Although the latest solar tax incentive is a welcomed development for cash-strapped South Africans sitting in the dark, legal experts say the system is likely to suffer ‘teething problems’.
Commercial law experts Anton Ackermann and Margo-Ann Werner at Cliffe Dekker Hofmyer said that one of the major challenges, despite the rebate, remains the initial capital costs required to install solar systems – which may result in the exclusion of low-income households from benefiting from the scheme.
“It is also important to ensure that feeding back into the grid makes financial sense to owners. With additional costs such as bi-directional flow meters, possible connection fees, stringent connection and installation requirements and municipal requirements, feeding back into the grid may result in an additional expense if not regulated properly,” added Cliffe Dekker Hofmeyr.
Further potential challenges will have knock-on effects on Eskom itself.
More businesses and middle-class homes biting the bullet to install solar will likely result in a decline in regular paying customers – further increasing the power utility’s financial woes, the experts said.

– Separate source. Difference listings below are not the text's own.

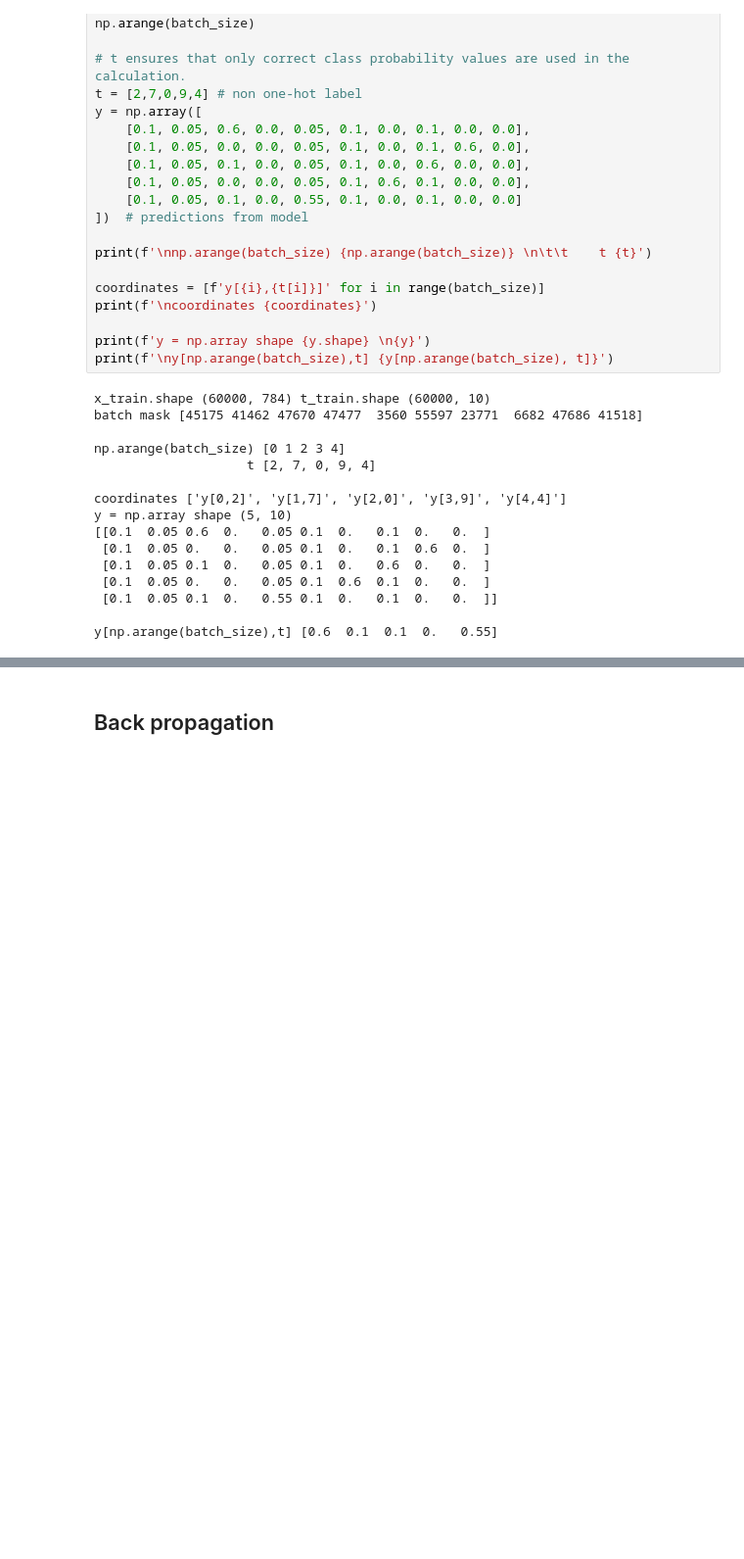
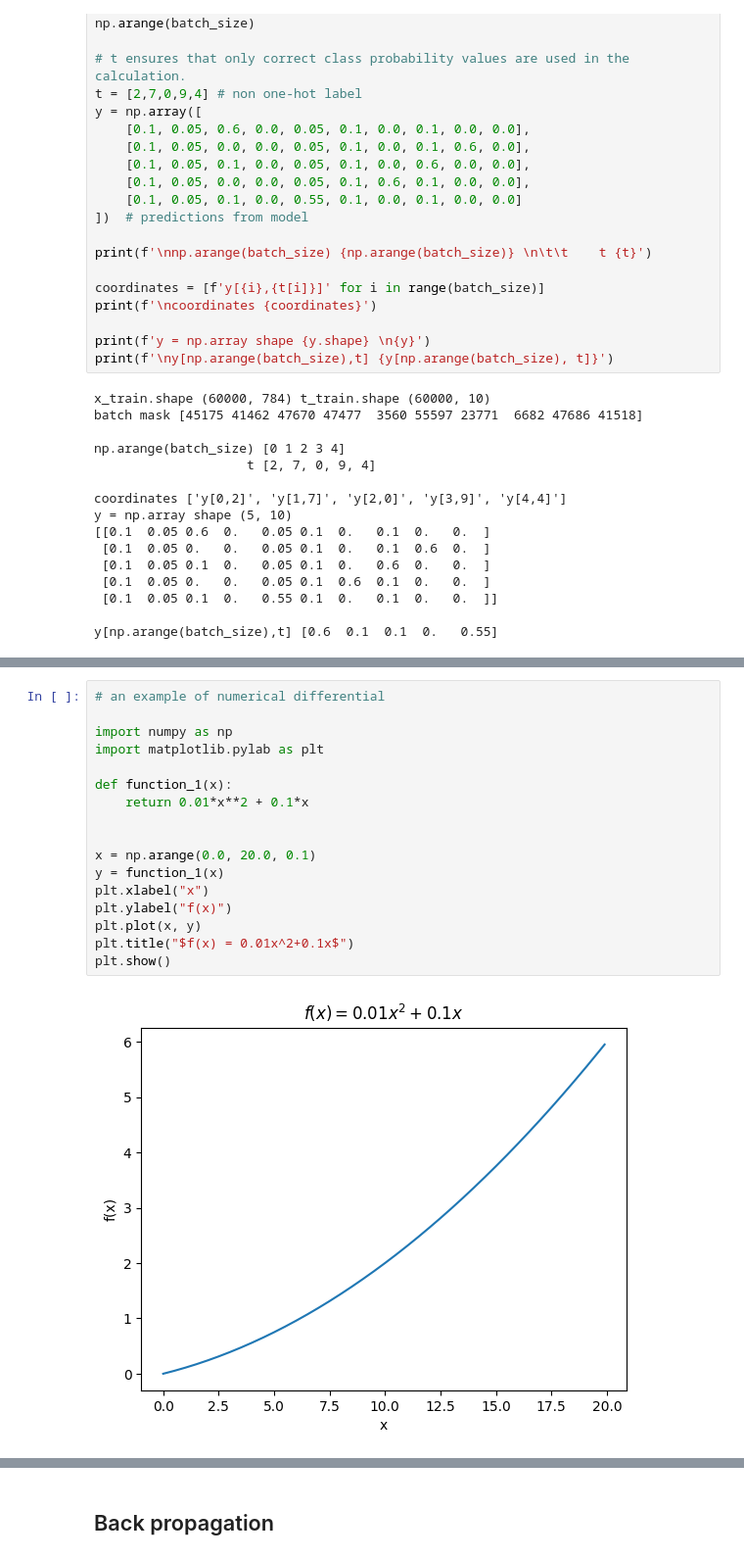
Before and after one commit to jizhang02/Code-Note, a Jupyter notebook: deep_learning_from_scratch.ipynb, the cells around one changed output, grey strips where cells are left out. Shown: that part at 98% size. Drawn from its saved outputs; the diff is of its cells as text; blank space fills up the shorter version.

```diff
--- a/deep_learning_from_scratch.ipynb
+++ b/deep_learning_from_scratch.ipynb
@@ -629,0 +653,19 @@ y[np.arange(batch_size),t] [0.6  0.1  0.1  0.   0.55]
+# %%
+# an example of numerical differential
+
+import numpy as np
+import matplotlib.pylab as plt
+
+def function_1(x):
+    return 0.01*x**2 + 0.1*x
+
+
+x = np.arange(0.0, 20.0, 0.1)
+y = function_1(x)
+plt.xlabel("x")
+plt.ylabel("f(x)")
+plt.plot(x, y)
+plt.title("$f(x) = 0.01x^2+0.1x$")
+plt.show()
+# %% [output]
+[figure, added]
```
Also changed, not shown: parts of 26 cells of this notebook, 2 other files.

“The potential is there for South Africa to quickly add additional capacity to its ailing grid by encouraging the installation of rooftop solar on corporate and residential buildings.”
“We have heard all the right things being said and will wait to see if the regulation thereof will encourage rooftop solar to become a beacon of light during dark times.”
During the 2023 budget speech, finance minister Enoch Godongwana revealed that individuals who install rooftop solar panels from 1 March will be eligible to receive a rebate of 25% of the cost of the panels, up to a maximum of R15,000. This rebate can be applied to reduce their tax liability for the 2023/24 tax year.
While the rebate has been broadly welcomed, solar groups and experts in the property sector have raised concerns over the low amount.
Solar PV association SAPVIA noted that a solar unit would likely cost R95,000 at the very least, but the rebate – capped at R15,000 – is only effective up to R60,000.
Responding to criticism of the low amount set for the rebate cap, SARS commissioner Edward Kieswetter said that the rebate isn’t supposed to be a full-scale solution.
He said that incentives aren’t a perfect measure and typically only aim to encourage specific behaviour.
In the case of the solar incentive, it is in place to encourage private households and businesses to do what they were likely going to do anyway – which is to become a little bit more energy self-sufficient and ease pressure on the grid.
“No incentive is ever enough. How much is ever enough? The real relief that has been provided is the inflation-based adjustement to the tax brackets and the little bit of help with solar. There will always be those who are delighted and those who will wish they received more.”
Under the government’s five-step Energy Action Plan (July 2022), one of the most prominent proposals is to “unleash businesses and households to invest in rooftop solar.”
While the tnewly-announced ax incentives are one part of this plan, effective use of rooftop solar and private generation requires policy, regulation and rollout of a feed-in tariff structure for this type of power.
A feed-in of electricity means the feeding of unused electricity back into the grid, where a person may receive credit on their electricity bill or receive payment as per the agreed feed-in tariff.
The tariff was backed by President Cyril Ramaphosa during his 2023 address to the nation. He said that to incentivise greater uptake of rooftop solar, Eskom will develop rules and a feed-in pricing structure for all commercial and residential installations on its network.
Cliffe Dekker Hofmeyr reported that a recent update on the progress made within the last six months since the publication of the Energy Action Plan provides that a net metering tariff was submitted to the National Energy Regulator of South Africa for approval and that work is underway to develop a net billing framework for municipalities.
The legal experts pointed to Vietnam as an example of the effective use of a feed-in tariff – that South Africa could learn from.
“Vietnam saw tremendous growth of rooftop solar installations for residential, commercial and industrial premises between 2019 and 2020. The success comes with the implementation of two successful feed-in tariff rounds during 2019 and 2020, whereby generous feed-in tariffs were provided, with 9,35 US cents/kWh for 2019 and 8,38 US cents/kWh for 2020.”
The feed-in tariff rounds resulted in adding over 16,449GWp in the space of two years, with more than 9GW of rooftop solar installed during 2020, which resulted in over 100,000 rooftop solar systems deployed over residential, commercial and industrial premises, the experts added.
Vietnam’s success can be used as an example by South Africa to also encourage rooftop solar installations.
In the City of Cape Town, progress has already been seen. Businesses and residents are expected to be paid for feeding surplus electricity into the grid, with a feed-in tariff of R1.04/kWh, which is 25c per kWh more than the approved feed-in tariff of 78,98c/kWh.